§ WHAT IS REQUIRED
Every entry below should be repeated exactly; the pictures should not.
········
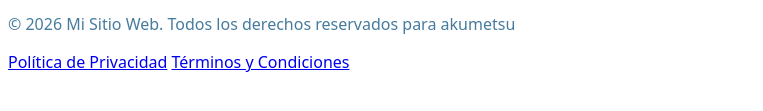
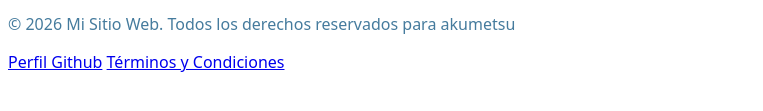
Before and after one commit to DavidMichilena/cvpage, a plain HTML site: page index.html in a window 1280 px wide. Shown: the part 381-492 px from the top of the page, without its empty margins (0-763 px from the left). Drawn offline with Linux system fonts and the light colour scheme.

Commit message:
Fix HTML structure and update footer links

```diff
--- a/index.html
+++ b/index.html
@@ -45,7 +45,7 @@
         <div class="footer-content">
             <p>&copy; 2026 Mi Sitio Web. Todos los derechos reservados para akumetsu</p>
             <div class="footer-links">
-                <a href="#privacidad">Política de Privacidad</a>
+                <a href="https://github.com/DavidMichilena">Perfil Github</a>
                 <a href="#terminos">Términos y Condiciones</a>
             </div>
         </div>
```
········
§ WRITTEN SOLUTION
Before and after one commit to DavidMichilena/cvpage, a plain HTML site: page index.html in a window 1280 px wide. Shown: the part 381-492 px from the top of the page, without its empty margins (0-763 px from the left). Drawn offline with Linux system fonts and the light colour scheme.

Commit message:
Fix HTML structure and update footer links

```diff
--- a/index.html
+++ b/index.html
@@ -45,7 +45,7 @@
         <div class="footer-content">
             <p>&copy; 2026 Mi Sitio Web. Todos los derechos reservados para akumetsu</p>
             <div class="footer-links">
-                <a href="#privacidad">Política de Privacidad</a>
+                <a href="https://github.com/DavidMichilena">Perfil Github</a>
                 <a href="#terminos">Términos y Condiciones</a>
             </div>
         </div>
```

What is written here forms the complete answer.